Copyright 2019 Kevin P. Mick Photography. All rights reserved.

Alcohol is generally classified as a depressant drug.  That is, it produces a variety of signs and symptoms known collectively as psycho (a reference to cognitive activity) motor (a reference to physical behaviour) retardation (as in the slowing down of performance).  That term would read as “psychomotor retardation”.  It is also sometimes classified as a stimulant-stimulants produce the opposite effect, which is psychomotor agitation (that is, an enhancement and/or augmentation of cognitive and physical performance-think caffeine).  One of the reasons for this has to do with the effects alcohol has on the brain-more on this in a minute.  It is also important to note that psychomotor retardation is a fundamental characteristic of the drug itself, that we are not only talking about those with alcohol use disorder.  In other words, anyone who consumes alcohol is at risk for impaired thinking and compromised behaviour.

The frontal lobe of the brain is the seat of reasoning, critical thinking, and decision-making.  Therefore, the frontal lobe plays a key role in judgment.  Being a depressant drug, alcohol sedates the frontal lobe, which produces what is referred to as “disinhibition”.  Therefore, after consuming enough alcohol, the person may act impulsively and with gusto-it is for these reasons that alcohol can be confused with being a stimulant.  It is also important to note that there are many variables at work here, so the depressant/stimulant distinction being made here is not quite that simple.  In any case, as a person’s blood alcohol level increases, so does the impact on the brain and subsequent behaviour.

Importantly, the frontal lobe itself is not fully developed until one is in their early 20s-this is an important distinction to make when comparing a teen and an adult brain.  The result is the questionable judgment that can accompany the teen years.   Adding alcohol to the mix can exacerbate this developmental issue.

BW photograph of a whiskey mini laying in some grass.

Copyright 2018 Kevin P. Mick Photography.

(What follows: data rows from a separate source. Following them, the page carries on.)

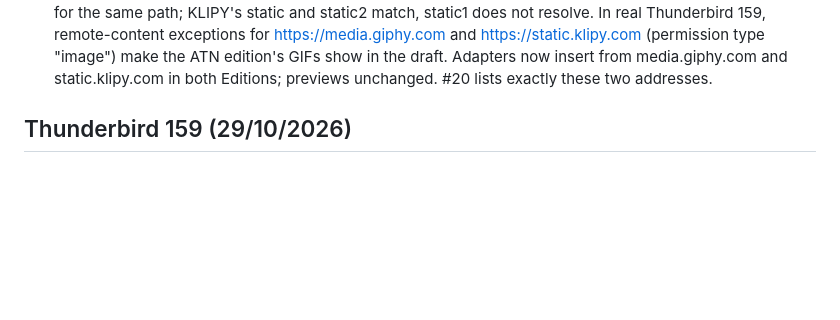
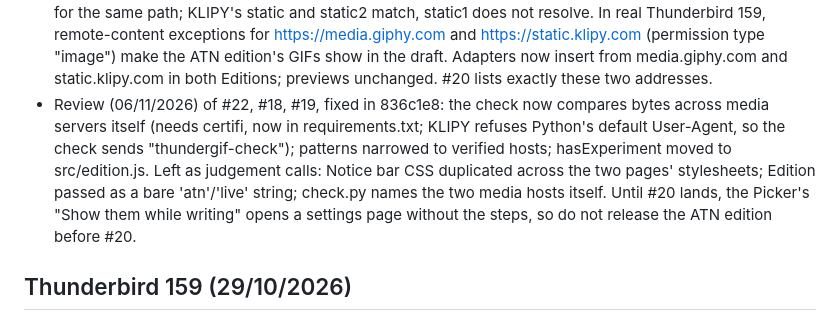
Before and after one commit to w1bbsy/thundergif, a Markdown page: Project Context.md, the part around the change. Rendered like a GitHub page; blank space fills up the shorter version.

Commit message:
Note review outcome for the two-Editions work
Co-Authored-By: Claude Opus 5.5 <noreply@anthropic.com>

```diff
--- a/Project Context.md
+++ b/Project Context.md
@@ -101,6 +101,7 @@ Built 22/10/2026 as 1.1.0: #13 (search kept on switch), #14 (beer link), #15 (GI
 - Build (06/11/2026), #22: src/manifest.json is the ATN edition; editions/live.json holds Live's differences; scripts/editions.mjs stages either Edition for the build and the real-Thunderbird check. Live's button title is "Insert a GIF (Thundergif Live)". Firefox's addons-linter reports one error on Live (experiment_apis is a privileged field), expected; the ATN edition lints with no errors.
 - Build (06/11/2026), #18: Notice bar in the Picker (with "Show them while writing", which opens settings) and on the settings page (no link; the steps will sit on that page, #20). One stored flag, noticeDismissed, shared by both.
 - Build (06/11/2026), #19, confirmed: GIPHY's media, media0 to media4 and i hosts return byte-identical files for the same path; KLIPY's static and static2 match, static1 does not resolve. In real Thunderbird 159, remote-content exceptions for https://media.giphy.com and https://static.klipy.com (permission type "image") make the ATN edition's GIFs show in the draft. Adapters now insert from media.giphy.com and static.klipy.com in both Editions; previews unchanged. #20 lists exactly these two addresses.
+- Review (06/11/2026) of #22, #18, #19, fixed in 836c1e8: the check now compares bytes across media servers itself (needs certifi, now in requirements.txt; KLIPY refuses Python's default User-Agent, so the check sends "thundergif-check"); patterns narrowed to verified hosts; hasExperiment moved to src/edition.js. Left as judgement calls: Notice bar CSS duplicated across the two pages' stylesheets; Edition passed as a bare 'atn'/'live' string; check.py names the two media hosts itself. Until #20 lands, the Picker's "Show them while writing" opens a settings page without the steps, so do not release the ATN edition before #20.
 
 ## Thunderbird 159 (29/10/2026)
 
```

All rights reserved.

The amount of alcohol-related packaging found alongside roadways is one basic manifestation of a lack of judgment.  The tossing of trash without regard to its impact on the environ and visual aesthetics is one example of poor decision-making.  The concern ratchets up a bit when thinking about the other lapses in judgment and subsequent impacts on behaviour that occur as a result of consuming the contents of these containers.

Take care.

The Other

December 2, 2019

BW photograph of a section of an old barn wall with withered vines.

Copyright 2019 Kevin P. Mick Photography. All rights reserved.

We tend to either romanticize or demonize “the Other”.  This post will address the latter perspective.

The Other, or Otherness, is a social construct.  For those viewed as being “like us”, there is a strong sense of affiliation, a sense of belonging, as sense of “we”.  For those “not like us”, there is a strong sense of exclusion, a sense of alienation, a sense of “they”.  Note how this concept applies to gender, race, ethnicity, politics, economics, etc. etc. etc.  There is often not much middle ground in this era of social and political polarization, which makes the Other a powerful concept indeed.  This type of belief (and it is important to remember that a belief is that which we hold to be true, even if there is no objective evidence to support it) creates a divide that can be quite difficult to bridge, especially when one group perceives the Other as a threat.

This past Sunday morning, the poet Richard Blanco read and discussed his work during the broadcast of  On Being.   Listen carefully as he describes the Zulu greeting.  At the end of the interview, he concludes with a strong, stirring, message about how all are “we”.

Take care.